The existence of the Data Privacy Act and Cybercrime Prevention Act of the Philippines gives a breather to the data subjects of Health Informatics programs while also giving a tough control to anybody who will misuse such confidential information.
IV. Lack of Use of Common Interoperability Standards
Remember the downsides of Telehealth? Here’s where it happens.
As a subscriber of KonsultaMD, I was elated to find answers to questions about my health. I’ve called them for five times since then; and for those five times, I have to tell them who I am and my medical history. I wish I had an autobiography and have them read it over and over again.
My health record only confides within the doctor I’m currently talking to — and I don’t think they even have a record for patients. If the call suddenly cut out and you call again, there is no way to continue what was left unsaid; we have to start over again. Like in a relationship.
The goal of interoperability, in the context of software engineering, is to make a software that can communicate its data with other systems that need it. It sets a mutual understanding between parties.
Now, if interoperability standards were set in place, my offline and online record are now in sync. Whenever I avail the Telehealth service, they are updated with my current health status. Same goes, if I go to my GP.
V. Lack of Trained Workforce
Introducing Health Informatics in UP Manila is a great leap forward in the Philippines’ medical field. The poblem is that the graduates of such field are scarce and they may or may not be practicing it after graduation.
Another thing is that graduating from the Health Informatics doesn’t automatically mean that they are prepared to face the real world. Certain expertise may still need to be honed.
VI. Regional Integration
Communication is crucial in the implementation of Health Informatics. An implementer must share their knowledge of the field, their success stories, and the obstacles they’ve met during implementation to other interested parties.
This information sharing strengthens the bond between industries and it also improves the system.
Currently, a repository of journals for Health Informatics is presently running online.
Challenges are a vital part in any development. However, when unmitigated, it can cause a downfall. But like any challenges, studying them and planning carefully on how to address these issues, this field will bloom to its full potential.
IGI Global. (2019). What Is Developing Countries. [online] Available at: https://www.igi-global.com/dictionary/developing-countries/7401 [Accessed 22 Aug. 2019].
NEJM Catalyst. (2018). What is Telehealth? – NEJM Catalyst. [online] Available at: https://catalyst.nejm.org/what-is-telehealth/ [Accessed 25 Aug. 2019].

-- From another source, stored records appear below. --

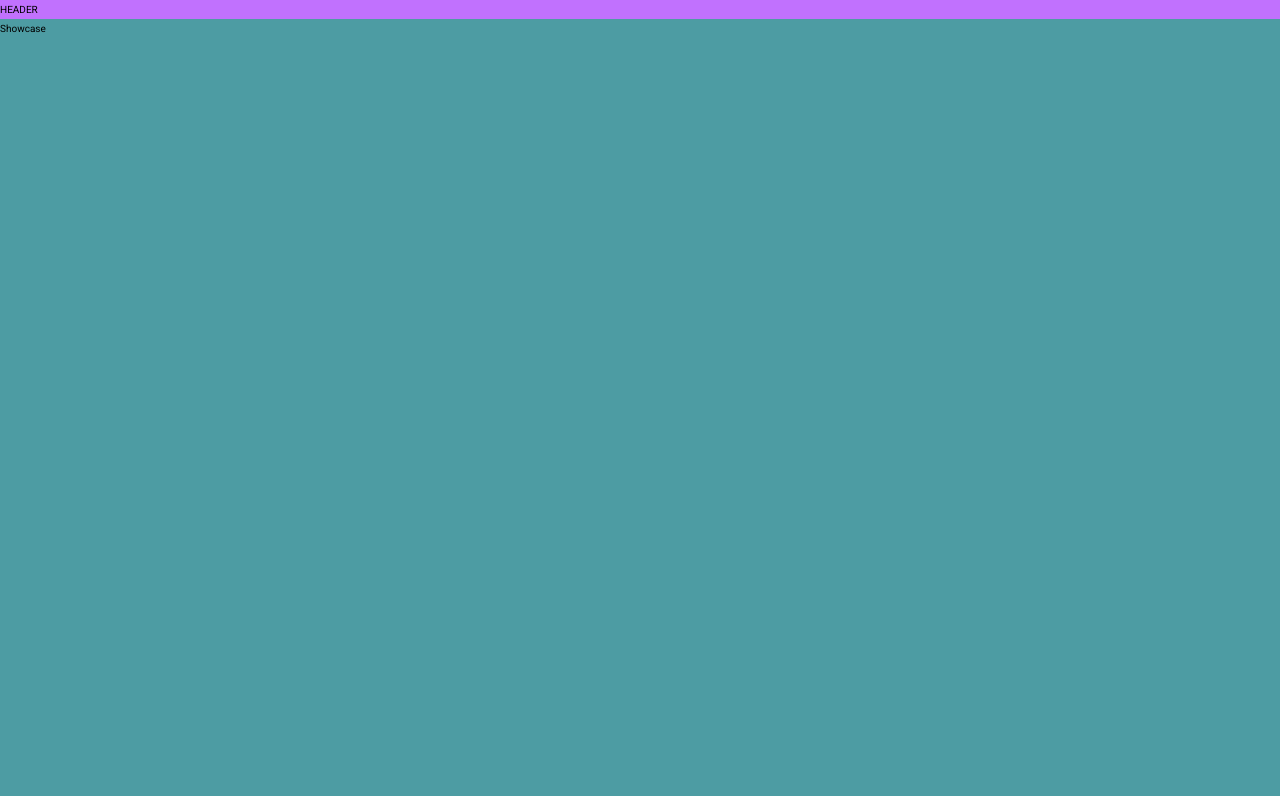
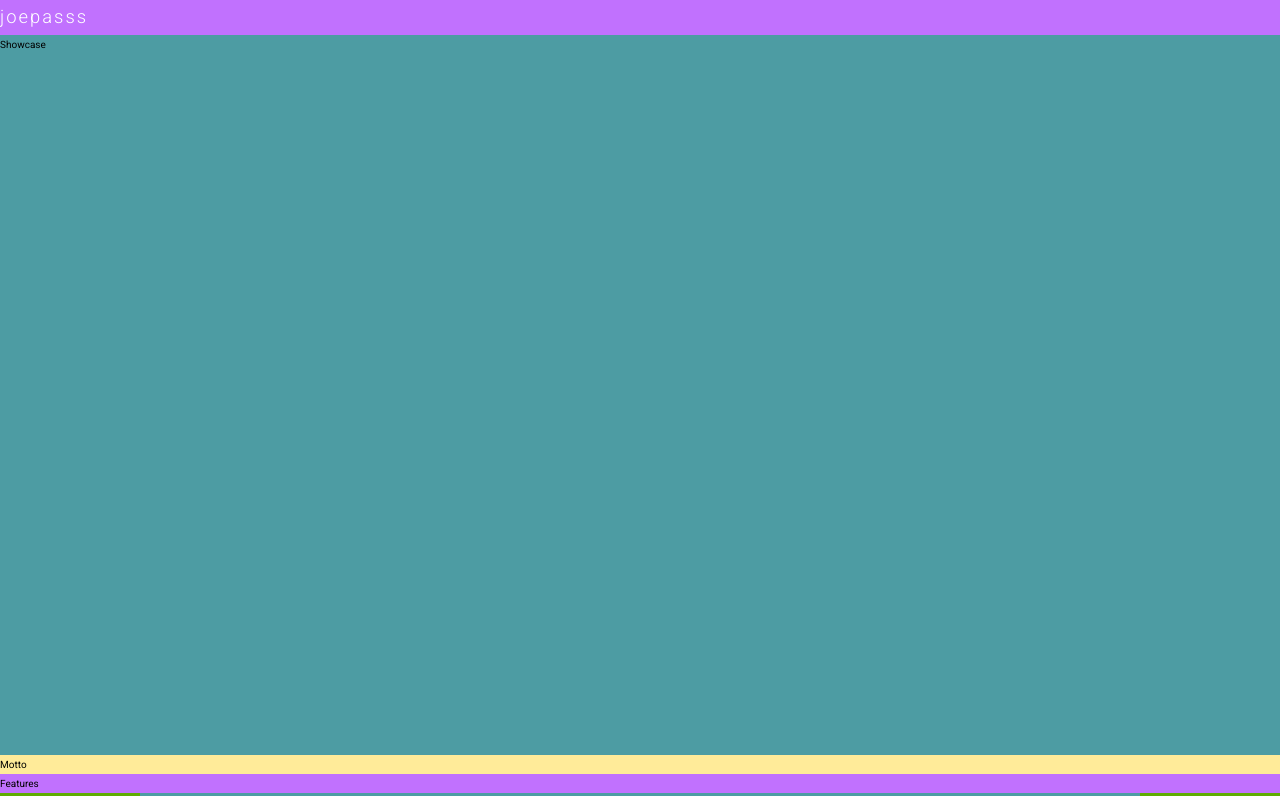
Before and after one commit to joepasss/sass_study, a React (Create React App) app in the folder gym/: page / in a window 1280 px wide. Shown: the top 796 px of the page. Built offline with nearby package versions, Linux system fonts and the light colour scheme.

Commit message:
add utility functions (font-size & font-weight) & global styles (li styles, a tag styles & icon styles)

```diff
--- a/gym/src/sections/header/Header.tsx
+++ b/gym/src/sections/header/Header.tsx
@@ -1,5 +1,9 @@
 import { FC } from 'react';
 
 export const Header: FC = () => {
-  return <header className='header'>HEADER</header>;
+  return (
+    <header className='header'>
+      <a href='!#'>joepasss</a>
+    </header>
+  );
 };
--- a/gym/src/styles/_utilities.scss
+++ b/gym/src/styles/_utilities.scss
@@ -16,5 +16,25 @@ body {
       [col-start] minmax(min-content, 16.66667rem) [col-end]
     )
     [center-end] 1fr [container-end];
-  grid-template-rows: min-content 100vh repeat(9, min-content);
+  grid-template-rows: min-content 90vh repeat(9, min-content);
+
+  // Media Query
 }
+
+li {
+  list-style: none;
+}
+
+a:link,
+a:visited {
+  text-decoration: none;
+  color: var(--color-quinary);
+  font-weight: font-weight(light);
+  letter-spacing: 0.2rem;
+  font-size: font-size(small);
+}
+
+i {
+  color: var(--color-primary);
+  font-size: font-size(medium);
+}
--- a/gym/src/styles/_variables.scss
+++ b/gym/src/styles/_variables.scss
@@ -31,3 +31,30 @@ html[data-theme='dark'] {
   --color-quinary: white;
   --color-quinary-m: rgba(255, 255, 255, 0.5);
 }
+
+// Font Weights
+$font-weights: (
+  'thin': 100,
+  'light': 300,
+  'regular': 400,
+  'medium': 500,
+  'bold': 700,
+  'black': 900,
+);
+
+@function font-weight($font-weight-style) {
+  @return map-get($font-weights, $font-weight-style);
+}
+
+// Font Size
+$font-sizes: (
+  'small': calc(1.2rem + 0.5vw),
+  'regular': calc(1.5em + 1vw),
+  'medium': calc(1.5rem + 2vw),
+  'large': calc(1.5rem + 5vw),
+  'xlarge': calc(2.5rem + 5vw),
+);
+
+@function font-size($font-size-style) {
+  @return map-get($font-sizes, $font-size-style);
+}
```
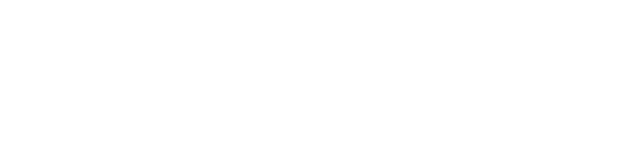
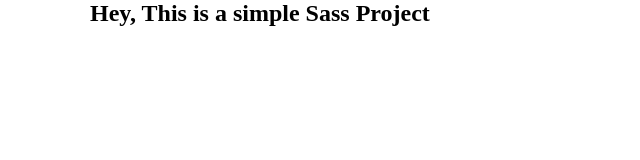
Before and after one commit to Hasanat902/sass-simple-project, a website: page index.html in a window 1280 px wide. Shown: the whole page, without its empty margins (0-640 px from the left). Drawn offline with Linux system fonts and the light colour scheme.

Commit message:
complete project setup

```diff
--- a/index.html
+++ b/index.html
@@ -4,8 +4,11 @@
     <meta charset="UTF-8">
     <meta name="viewport" content="width=device-width, initial-scale=1.0">
     <title>Create Simple Card by Sass</title>
+    <link rel="stylesheet" href="./css/styles.css">
 </head>
 <body>
-
+    <div class="container">
+        <h2>Hey, This is a simple Sass Project</h2>
+    </div>
 </body>
 </html>
--- a/main.scss
+++ b/main.scss
@@ -0,0 +1,7 @@
+@import "./sass/common/starter";
+
+@import "./sass/components/button";
+@import "./sass/components/headings";
+@import "./sass/components/paragraph";
+
+@import "./sass/layouts/row";
--- a/package.json
+++ b/package.json
@@ -4,7 +4,8 @@
   "description": "",
   "main": "index.js",
   "scripts": {
-    "test": "echo \"Error: no test specified\" && exit 1"
+    "sass": "sass main.scss css/styles.css",
+    "watch": "sass --watch main.scss css/styles.css"
   },
   "keywords": [],
   "author": "",
--- /dev/null
+++ b/sass/common/_starter.scss
@@ -0,0 +1,11 @@
+* {
+    margin: 0px;
+    padding: 0px;
+    box-sizing: border-box;
+};
+
+.container {
+    max-width: 1140px;
+    margin: 0 auto;
+    padding: 0px 20px;
+};
```
Also changed, not shown: css/styles.css (added), sass/components/_button.scss (added), sass/components/_headings.scss (added), sass/components/_paragraph.scss (added), sass/components/button.scss (deleted), sass/layouts/_row.scss (added), sass/layouts/row.scss (deleted), 1 other file.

Luna D et al. Health informatics in developing countries: going beyond pilot practices to sustainable implementations: a review of the current challenges. Healthc Inform Res. 2014 Jan; 20(1): 3–10.